* BRIEF
Return exactly the span of lines that opens with the line containing "-$ ionic start myProject tabs --type=ionic1" and closes with the last line of the data, inclusive.

── TASK INPUTS ──

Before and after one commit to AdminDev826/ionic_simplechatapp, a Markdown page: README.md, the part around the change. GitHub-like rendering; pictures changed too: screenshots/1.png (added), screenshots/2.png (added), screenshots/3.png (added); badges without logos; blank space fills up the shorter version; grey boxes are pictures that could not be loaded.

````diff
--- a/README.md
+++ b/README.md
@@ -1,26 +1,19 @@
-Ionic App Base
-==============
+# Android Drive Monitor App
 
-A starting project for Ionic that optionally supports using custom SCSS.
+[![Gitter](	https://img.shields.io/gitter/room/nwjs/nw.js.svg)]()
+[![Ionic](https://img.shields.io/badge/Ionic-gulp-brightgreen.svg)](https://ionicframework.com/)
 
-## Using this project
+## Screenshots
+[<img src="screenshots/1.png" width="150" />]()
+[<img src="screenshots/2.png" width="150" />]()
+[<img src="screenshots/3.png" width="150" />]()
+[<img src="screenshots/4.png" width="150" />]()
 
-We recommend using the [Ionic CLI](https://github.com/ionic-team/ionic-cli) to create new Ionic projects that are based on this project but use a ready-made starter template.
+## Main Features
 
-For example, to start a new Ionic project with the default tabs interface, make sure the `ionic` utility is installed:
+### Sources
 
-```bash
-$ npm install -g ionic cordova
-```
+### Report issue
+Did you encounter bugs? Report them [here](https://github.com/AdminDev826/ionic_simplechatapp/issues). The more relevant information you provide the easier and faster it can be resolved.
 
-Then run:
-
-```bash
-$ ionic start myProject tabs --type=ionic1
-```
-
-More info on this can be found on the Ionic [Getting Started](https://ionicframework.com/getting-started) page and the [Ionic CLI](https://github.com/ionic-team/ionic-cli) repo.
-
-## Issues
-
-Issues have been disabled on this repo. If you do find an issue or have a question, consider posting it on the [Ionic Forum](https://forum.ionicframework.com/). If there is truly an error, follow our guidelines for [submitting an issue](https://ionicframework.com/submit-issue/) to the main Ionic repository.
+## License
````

───

* RESPONSE TO THE EXERCISE
-$ ionic start myProject tabs --type=ionic1
-```
-
-More info on this can be found on the Ionic [Getting Started](https://ionicframework.com/getting-started) page and the [Ionic CLI](https://github.com/ionic-team/ionic-cli) repo.
-
-## Issues
-
-Issues have been disabled on this repo. If you do find an issue or have a question, consider posting it on the [Ionic Forum](https://forum.ionicframework.com/). If there is truly an error, follow our guidelines for [submitting an issue](https://ionicframework.com/submit-issue/) to the main Ionic repository.
+## License
````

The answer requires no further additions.